- 1VA Pittsburgh Healthcare System, Pittsburgh, PA, USA.
- 2Weill Cornell Medical College, New York, NY, USA.
- 3Hamad Medical Corporation, Doha, Qatar.
Background: Rate of SARS-CoV-2 infection and impact of liver fibrosis stage upon infection rates in persons with hepatitis C virus (HCV) infection are unknown.
Methods: We retrospectively analyzed the Electronically Retrieved Cohort of HCV Infected Veterans (ERCHIVES), a well-established database of HCV infected Veterans in care. We excluded those with missing FIB-4 score and those with HIV or hepatitis B virus coinfection. We determined the number of persons tested, proportion who tested positive for SARS-CoV-2, and the infection rate by age and liver fibrosis stage.
Results: Among 172,235 persons with HCV, 14,305 (8.3%) were tested for SARS-CoV-2 infection and 892 (6.2%) tested positive. Those with SARS-CoV-2 infection were older, more likely to be Black (55.2% vs. 37.8%), obese (body mass index >30kg/m2 36.2% vs. 29.7%) and have diabetes or stroke (p<0.0001 for all comparisons). Mean FIB-4 scores and proportion of persons with cirrhosis (based on a FIB-4 > 3.25) were similar in both groups. Incidence rate/1,000 tested persons was much higher among Blacks (88.4; 95% CI 81.1,96.2) vs. Whites (37.5; 95% CI 33.1,42.4) but similar among those with cirrhosis (FIB-4>3.25). The rates were also similar among those who were untreated for HCV vs. those treated with or without attaining a sustained virologic response.

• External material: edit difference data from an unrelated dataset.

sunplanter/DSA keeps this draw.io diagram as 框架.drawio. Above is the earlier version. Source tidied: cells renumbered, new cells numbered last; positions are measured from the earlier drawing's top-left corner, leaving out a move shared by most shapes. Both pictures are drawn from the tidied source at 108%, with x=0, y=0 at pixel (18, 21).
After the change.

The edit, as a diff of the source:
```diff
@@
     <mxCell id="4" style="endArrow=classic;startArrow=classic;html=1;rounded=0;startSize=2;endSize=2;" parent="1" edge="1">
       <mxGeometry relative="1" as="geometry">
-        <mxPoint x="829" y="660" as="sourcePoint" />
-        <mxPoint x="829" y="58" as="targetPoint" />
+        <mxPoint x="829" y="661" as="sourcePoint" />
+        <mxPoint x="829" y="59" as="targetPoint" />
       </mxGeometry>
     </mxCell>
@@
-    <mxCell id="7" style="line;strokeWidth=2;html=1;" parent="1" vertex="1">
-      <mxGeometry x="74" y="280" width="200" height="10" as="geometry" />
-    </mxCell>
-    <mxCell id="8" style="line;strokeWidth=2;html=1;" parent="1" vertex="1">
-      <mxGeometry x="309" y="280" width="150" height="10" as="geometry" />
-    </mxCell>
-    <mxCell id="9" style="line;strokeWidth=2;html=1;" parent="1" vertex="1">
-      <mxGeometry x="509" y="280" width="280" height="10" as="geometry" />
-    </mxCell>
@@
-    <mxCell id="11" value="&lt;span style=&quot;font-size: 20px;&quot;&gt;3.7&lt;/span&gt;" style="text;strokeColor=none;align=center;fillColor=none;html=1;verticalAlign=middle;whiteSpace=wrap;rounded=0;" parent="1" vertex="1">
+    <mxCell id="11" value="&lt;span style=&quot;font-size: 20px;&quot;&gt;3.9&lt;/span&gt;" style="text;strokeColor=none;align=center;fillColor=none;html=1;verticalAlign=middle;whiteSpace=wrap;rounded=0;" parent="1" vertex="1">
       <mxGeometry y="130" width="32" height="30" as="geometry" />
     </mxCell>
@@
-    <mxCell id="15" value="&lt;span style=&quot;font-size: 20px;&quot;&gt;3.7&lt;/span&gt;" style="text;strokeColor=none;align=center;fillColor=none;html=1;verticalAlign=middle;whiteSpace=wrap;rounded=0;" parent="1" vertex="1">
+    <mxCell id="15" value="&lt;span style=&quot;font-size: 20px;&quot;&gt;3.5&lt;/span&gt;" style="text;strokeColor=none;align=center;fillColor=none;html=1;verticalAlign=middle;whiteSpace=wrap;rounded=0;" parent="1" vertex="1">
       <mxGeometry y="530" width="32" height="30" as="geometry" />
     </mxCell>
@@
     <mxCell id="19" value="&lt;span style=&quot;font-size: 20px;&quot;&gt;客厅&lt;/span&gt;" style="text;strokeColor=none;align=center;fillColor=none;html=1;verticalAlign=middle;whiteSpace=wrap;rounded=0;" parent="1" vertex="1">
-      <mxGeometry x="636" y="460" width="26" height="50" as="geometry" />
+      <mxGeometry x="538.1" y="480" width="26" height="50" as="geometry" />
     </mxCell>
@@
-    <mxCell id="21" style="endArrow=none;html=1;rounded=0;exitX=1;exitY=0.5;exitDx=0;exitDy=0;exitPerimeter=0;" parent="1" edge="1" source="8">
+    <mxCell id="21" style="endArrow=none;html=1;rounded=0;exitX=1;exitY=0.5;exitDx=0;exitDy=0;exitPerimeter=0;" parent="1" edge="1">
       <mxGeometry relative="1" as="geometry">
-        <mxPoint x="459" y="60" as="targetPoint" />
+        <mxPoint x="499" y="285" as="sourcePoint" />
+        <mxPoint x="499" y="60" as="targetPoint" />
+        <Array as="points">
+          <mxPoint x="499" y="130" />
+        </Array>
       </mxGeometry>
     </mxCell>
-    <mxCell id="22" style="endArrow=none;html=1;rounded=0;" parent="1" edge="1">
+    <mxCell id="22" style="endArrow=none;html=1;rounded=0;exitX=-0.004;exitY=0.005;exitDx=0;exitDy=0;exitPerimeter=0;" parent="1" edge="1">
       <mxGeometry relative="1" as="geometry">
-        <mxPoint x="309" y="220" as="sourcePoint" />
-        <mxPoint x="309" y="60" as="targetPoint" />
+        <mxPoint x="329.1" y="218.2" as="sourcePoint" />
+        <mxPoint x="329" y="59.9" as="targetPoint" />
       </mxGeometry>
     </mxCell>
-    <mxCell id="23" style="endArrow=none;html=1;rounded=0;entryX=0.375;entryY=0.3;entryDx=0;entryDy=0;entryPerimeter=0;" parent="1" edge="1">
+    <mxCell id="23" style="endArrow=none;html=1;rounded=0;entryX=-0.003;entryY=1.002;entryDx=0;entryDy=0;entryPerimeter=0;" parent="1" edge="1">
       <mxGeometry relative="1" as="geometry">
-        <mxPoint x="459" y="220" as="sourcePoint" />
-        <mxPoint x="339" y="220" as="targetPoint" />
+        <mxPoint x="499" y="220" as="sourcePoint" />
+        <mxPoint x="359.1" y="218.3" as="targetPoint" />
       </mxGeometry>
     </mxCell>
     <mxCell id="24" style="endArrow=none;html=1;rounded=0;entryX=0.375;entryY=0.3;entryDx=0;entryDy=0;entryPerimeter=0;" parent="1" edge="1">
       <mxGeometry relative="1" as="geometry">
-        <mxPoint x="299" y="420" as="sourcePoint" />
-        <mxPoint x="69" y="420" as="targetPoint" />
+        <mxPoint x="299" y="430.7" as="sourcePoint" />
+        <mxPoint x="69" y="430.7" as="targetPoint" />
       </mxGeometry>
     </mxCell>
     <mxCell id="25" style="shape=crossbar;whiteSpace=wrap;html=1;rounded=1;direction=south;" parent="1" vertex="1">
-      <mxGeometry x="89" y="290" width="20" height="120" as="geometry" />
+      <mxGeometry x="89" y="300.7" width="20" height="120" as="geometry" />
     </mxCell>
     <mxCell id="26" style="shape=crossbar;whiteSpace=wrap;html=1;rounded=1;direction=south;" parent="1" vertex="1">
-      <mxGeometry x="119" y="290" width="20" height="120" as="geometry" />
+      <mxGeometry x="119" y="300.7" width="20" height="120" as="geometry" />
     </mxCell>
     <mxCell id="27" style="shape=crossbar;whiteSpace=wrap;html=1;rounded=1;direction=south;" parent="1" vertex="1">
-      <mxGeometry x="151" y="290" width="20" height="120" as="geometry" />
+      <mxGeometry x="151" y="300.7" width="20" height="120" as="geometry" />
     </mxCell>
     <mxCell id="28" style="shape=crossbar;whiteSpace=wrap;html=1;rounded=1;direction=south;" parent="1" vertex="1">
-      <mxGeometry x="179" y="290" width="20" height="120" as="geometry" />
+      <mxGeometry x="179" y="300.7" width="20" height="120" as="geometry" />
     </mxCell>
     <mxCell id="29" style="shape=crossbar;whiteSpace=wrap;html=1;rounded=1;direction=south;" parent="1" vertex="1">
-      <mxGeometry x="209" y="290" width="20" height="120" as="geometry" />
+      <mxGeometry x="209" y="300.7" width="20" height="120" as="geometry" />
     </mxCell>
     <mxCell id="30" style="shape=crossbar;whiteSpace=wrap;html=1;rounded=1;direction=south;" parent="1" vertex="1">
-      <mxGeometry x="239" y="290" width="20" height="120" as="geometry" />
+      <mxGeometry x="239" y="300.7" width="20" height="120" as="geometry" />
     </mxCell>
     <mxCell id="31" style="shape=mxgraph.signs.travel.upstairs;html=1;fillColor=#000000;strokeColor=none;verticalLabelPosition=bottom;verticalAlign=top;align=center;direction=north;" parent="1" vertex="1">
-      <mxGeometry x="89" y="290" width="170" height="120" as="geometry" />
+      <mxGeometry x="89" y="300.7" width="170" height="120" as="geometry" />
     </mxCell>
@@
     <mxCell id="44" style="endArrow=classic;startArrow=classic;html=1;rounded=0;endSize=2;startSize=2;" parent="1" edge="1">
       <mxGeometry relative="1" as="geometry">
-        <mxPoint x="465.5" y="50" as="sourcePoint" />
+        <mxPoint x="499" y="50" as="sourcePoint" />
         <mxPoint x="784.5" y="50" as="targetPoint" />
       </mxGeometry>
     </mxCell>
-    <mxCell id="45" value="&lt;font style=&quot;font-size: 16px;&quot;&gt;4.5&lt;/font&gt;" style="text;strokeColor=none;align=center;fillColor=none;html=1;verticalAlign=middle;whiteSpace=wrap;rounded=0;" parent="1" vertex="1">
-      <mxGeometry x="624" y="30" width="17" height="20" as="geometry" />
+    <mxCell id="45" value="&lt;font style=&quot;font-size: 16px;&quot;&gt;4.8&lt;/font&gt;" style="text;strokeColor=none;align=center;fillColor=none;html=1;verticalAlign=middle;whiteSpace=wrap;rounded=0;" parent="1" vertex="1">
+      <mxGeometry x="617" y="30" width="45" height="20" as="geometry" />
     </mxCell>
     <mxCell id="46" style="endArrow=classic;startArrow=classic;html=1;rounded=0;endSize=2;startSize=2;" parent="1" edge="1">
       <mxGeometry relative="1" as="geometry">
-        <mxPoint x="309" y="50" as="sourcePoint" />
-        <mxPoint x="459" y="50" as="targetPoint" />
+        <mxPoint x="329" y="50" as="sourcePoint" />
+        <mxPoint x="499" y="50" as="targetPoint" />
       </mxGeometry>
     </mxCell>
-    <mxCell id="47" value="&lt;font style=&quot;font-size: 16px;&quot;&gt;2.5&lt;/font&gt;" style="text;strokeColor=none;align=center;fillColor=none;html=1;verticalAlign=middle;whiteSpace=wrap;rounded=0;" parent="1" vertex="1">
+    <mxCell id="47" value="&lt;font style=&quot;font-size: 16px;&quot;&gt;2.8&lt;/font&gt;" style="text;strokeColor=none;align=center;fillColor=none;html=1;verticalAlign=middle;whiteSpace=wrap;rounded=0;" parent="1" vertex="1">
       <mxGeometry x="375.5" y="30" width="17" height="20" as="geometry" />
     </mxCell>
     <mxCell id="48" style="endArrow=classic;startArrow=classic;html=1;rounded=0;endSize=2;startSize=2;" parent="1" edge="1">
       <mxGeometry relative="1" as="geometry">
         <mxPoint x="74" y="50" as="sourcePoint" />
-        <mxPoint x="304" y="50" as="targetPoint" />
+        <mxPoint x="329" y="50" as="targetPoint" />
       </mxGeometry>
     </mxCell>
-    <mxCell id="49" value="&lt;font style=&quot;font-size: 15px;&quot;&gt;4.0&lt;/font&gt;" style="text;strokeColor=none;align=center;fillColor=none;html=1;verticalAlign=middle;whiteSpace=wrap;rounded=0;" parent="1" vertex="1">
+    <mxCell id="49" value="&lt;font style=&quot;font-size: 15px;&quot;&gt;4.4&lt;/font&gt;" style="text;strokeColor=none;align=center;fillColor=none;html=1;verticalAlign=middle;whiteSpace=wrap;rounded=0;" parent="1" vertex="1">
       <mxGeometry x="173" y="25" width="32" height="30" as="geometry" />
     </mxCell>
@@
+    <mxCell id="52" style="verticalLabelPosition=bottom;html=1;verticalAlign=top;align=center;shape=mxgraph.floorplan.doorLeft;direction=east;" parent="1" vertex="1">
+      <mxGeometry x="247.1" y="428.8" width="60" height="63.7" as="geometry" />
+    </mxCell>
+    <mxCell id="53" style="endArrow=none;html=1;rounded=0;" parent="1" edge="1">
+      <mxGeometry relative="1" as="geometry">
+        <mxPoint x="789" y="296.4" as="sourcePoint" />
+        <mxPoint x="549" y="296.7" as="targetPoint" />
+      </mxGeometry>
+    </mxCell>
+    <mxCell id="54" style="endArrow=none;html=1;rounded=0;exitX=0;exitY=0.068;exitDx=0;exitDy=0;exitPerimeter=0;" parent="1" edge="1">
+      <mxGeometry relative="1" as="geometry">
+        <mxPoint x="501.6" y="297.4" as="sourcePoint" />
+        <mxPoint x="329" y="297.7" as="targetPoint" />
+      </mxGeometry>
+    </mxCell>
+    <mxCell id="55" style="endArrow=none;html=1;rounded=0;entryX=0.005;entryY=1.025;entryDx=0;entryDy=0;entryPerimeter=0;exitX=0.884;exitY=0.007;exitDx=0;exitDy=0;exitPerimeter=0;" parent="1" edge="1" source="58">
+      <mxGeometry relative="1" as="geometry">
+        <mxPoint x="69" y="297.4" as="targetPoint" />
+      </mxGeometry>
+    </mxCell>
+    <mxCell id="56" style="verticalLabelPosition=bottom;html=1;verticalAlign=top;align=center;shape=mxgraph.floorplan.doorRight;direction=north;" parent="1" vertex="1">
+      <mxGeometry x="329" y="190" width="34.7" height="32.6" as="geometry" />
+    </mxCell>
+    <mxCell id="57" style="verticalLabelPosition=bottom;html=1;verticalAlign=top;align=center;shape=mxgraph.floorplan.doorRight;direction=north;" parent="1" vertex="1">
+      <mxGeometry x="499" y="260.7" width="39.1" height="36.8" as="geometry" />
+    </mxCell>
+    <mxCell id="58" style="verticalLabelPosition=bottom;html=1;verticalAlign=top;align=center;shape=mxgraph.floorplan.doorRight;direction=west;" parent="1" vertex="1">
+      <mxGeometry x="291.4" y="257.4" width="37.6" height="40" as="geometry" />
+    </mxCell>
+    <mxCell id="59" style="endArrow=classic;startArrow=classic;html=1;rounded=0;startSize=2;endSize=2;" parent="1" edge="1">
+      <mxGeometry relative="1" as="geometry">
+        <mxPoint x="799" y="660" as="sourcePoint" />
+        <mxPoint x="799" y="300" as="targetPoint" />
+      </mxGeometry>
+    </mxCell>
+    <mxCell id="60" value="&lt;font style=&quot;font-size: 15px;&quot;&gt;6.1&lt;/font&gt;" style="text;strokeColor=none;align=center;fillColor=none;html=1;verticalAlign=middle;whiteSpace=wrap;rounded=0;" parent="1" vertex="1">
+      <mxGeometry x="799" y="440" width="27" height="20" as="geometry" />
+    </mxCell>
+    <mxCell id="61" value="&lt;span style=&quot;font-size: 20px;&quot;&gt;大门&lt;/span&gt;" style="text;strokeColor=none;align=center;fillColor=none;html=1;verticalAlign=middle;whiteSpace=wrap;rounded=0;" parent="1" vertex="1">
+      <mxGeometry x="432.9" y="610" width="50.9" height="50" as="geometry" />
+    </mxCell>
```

Conclusions: Testing rates among persons with HCV are very low. Persons with infection are more likely to be Black, have a higher body mass index and diabetes or stroke. The degree of liver fibrosis does not appear to have an impact on infection rate.